= Action item =
Search the records for the word "UserService" and copy every line in which it occurs.

= The data =
□ □ □ □ □ □ □
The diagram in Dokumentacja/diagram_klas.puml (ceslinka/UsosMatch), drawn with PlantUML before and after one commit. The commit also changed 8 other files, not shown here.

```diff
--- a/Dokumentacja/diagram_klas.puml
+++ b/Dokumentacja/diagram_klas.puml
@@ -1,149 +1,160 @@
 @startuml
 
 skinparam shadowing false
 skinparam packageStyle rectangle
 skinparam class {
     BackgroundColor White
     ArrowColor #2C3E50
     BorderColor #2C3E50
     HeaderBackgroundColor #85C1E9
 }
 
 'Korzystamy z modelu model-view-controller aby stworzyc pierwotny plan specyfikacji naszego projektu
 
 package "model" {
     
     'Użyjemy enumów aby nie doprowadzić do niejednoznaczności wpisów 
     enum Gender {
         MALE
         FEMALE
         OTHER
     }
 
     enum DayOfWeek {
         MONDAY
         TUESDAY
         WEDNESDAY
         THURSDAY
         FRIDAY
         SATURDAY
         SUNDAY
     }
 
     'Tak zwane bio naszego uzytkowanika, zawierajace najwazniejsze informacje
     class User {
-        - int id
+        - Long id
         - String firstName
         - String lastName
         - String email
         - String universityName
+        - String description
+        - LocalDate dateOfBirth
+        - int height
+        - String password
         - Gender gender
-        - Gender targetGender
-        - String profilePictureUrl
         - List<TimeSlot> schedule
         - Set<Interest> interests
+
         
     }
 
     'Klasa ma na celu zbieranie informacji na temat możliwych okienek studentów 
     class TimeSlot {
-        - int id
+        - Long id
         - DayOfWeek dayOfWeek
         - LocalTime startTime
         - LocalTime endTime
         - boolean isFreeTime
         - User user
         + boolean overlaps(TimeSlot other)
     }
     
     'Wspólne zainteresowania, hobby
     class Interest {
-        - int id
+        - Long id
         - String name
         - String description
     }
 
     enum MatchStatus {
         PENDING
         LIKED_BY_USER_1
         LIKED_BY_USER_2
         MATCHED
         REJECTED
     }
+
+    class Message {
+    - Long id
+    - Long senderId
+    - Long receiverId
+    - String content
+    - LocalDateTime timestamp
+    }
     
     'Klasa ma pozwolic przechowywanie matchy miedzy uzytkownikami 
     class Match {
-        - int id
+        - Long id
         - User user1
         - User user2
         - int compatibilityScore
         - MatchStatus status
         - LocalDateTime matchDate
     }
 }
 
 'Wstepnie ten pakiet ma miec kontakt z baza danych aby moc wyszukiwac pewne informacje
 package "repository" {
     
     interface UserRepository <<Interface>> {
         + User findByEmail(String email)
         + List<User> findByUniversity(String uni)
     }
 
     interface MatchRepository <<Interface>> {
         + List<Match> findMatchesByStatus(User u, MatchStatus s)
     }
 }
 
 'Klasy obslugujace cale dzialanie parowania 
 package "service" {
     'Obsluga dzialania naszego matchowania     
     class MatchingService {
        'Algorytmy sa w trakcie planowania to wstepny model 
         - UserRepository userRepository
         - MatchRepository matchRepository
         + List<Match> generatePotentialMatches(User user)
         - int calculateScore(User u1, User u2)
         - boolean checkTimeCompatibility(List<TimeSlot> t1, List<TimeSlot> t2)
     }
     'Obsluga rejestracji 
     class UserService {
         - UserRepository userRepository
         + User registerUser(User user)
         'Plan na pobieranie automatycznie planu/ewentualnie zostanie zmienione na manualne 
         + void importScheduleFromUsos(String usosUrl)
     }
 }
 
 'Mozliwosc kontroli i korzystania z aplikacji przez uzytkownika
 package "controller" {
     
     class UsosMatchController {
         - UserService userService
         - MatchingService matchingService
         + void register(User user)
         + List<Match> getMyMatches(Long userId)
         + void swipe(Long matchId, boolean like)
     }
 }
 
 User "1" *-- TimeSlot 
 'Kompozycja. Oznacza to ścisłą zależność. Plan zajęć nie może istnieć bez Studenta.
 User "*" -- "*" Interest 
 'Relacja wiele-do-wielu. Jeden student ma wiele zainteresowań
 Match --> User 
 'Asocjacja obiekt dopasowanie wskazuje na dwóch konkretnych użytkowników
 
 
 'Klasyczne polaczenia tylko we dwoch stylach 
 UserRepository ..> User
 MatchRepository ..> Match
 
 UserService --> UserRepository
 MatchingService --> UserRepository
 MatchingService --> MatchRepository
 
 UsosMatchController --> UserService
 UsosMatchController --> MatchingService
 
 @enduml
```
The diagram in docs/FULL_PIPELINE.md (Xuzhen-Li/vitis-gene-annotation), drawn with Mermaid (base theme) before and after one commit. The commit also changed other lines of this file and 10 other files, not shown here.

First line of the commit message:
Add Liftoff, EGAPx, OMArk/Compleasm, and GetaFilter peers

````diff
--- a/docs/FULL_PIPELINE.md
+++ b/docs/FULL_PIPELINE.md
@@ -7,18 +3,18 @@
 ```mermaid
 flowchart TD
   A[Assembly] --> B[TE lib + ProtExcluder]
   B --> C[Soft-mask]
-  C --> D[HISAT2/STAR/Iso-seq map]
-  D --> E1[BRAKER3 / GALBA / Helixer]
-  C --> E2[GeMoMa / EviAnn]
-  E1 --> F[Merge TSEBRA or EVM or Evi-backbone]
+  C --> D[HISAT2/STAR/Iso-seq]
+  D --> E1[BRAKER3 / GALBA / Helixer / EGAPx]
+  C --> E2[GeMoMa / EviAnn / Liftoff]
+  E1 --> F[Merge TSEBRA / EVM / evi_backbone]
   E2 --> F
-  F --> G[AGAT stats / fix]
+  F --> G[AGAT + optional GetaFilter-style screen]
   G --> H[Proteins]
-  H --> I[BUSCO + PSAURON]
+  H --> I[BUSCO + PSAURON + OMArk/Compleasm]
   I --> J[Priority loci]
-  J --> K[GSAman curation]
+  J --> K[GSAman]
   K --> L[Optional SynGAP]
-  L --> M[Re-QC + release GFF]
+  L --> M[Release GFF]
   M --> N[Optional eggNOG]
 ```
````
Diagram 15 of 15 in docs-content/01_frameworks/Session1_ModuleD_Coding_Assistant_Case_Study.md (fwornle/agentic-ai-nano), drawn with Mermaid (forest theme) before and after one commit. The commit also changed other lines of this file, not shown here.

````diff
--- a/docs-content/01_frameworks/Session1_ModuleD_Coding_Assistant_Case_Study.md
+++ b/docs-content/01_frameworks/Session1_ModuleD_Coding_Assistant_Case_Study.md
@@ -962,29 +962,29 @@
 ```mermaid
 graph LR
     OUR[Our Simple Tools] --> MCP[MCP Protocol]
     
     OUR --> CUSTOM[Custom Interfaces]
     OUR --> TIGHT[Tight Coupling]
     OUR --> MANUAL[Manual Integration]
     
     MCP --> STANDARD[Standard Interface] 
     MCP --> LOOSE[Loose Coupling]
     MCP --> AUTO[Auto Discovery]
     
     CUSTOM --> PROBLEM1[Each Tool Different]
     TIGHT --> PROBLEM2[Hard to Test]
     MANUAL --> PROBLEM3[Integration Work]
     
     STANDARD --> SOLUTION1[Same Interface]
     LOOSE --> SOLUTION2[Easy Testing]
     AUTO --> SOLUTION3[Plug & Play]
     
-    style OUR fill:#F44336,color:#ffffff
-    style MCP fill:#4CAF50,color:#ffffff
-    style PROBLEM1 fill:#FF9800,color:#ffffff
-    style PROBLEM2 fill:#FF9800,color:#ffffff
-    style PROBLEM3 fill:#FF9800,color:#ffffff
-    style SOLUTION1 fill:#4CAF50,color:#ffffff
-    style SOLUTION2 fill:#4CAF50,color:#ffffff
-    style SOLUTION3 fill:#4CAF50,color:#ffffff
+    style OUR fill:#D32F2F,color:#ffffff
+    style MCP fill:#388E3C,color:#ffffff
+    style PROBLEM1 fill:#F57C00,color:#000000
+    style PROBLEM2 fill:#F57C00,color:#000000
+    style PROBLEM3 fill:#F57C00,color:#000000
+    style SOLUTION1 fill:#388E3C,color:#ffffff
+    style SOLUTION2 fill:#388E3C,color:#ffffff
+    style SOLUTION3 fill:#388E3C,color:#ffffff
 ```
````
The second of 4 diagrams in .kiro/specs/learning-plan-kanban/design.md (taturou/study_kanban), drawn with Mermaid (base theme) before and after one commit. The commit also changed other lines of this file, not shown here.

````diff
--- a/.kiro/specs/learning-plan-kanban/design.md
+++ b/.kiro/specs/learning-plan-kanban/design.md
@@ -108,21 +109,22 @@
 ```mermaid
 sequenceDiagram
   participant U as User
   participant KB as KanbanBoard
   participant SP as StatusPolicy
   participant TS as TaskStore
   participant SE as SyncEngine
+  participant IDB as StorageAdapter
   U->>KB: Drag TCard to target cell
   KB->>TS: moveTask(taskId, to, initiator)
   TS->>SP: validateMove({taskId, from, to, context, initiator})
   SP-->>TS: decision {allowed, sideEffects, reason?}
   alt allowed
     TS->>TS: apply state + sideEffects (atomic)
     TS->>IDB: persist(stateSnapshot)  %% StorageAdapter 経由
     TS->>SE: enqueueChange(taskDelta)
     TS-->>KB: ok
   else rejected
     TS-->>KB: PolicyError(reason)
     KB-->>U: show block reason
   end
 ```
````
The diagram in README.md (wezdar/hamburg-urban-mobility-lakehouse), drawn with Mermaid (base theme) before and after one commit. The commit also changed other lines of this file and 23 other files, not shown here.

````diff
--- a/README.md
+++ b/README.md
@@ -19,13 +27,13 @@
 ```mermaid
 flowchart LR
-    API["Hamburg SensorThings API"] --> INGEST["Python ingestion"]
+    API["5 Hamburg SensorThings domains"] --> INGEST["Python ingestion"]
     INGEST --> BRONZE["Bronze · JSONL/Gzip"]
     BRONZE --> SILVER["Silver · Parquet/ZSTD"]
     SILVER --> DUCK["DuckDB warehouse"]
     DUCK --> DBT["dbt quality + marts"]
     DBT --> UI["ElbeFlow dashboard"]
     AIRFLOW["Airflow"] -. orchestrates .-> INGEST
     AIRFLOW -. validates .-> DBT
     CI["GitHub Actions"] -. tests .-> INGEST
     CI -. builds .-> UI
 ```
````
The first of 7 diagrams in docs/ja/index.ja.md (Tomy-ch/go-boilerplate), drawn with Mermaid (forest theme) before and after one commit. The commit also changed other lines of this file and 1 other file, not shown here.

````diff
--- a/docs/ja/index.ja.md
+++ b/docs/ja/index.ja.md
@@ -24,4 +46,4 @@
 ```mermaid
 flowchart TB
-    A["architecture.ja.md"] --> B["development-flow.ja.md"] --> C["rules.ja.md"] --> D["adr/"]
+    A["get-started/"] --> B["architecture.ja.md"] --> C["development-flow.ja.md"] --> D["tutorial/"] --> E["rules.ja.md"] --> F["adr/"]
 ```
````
□ □ □ □ □ □ □
= Written reply =
     class UserService {
         - UserService userService
 UserService --> UserRepository
 UsosMatchController --> UserService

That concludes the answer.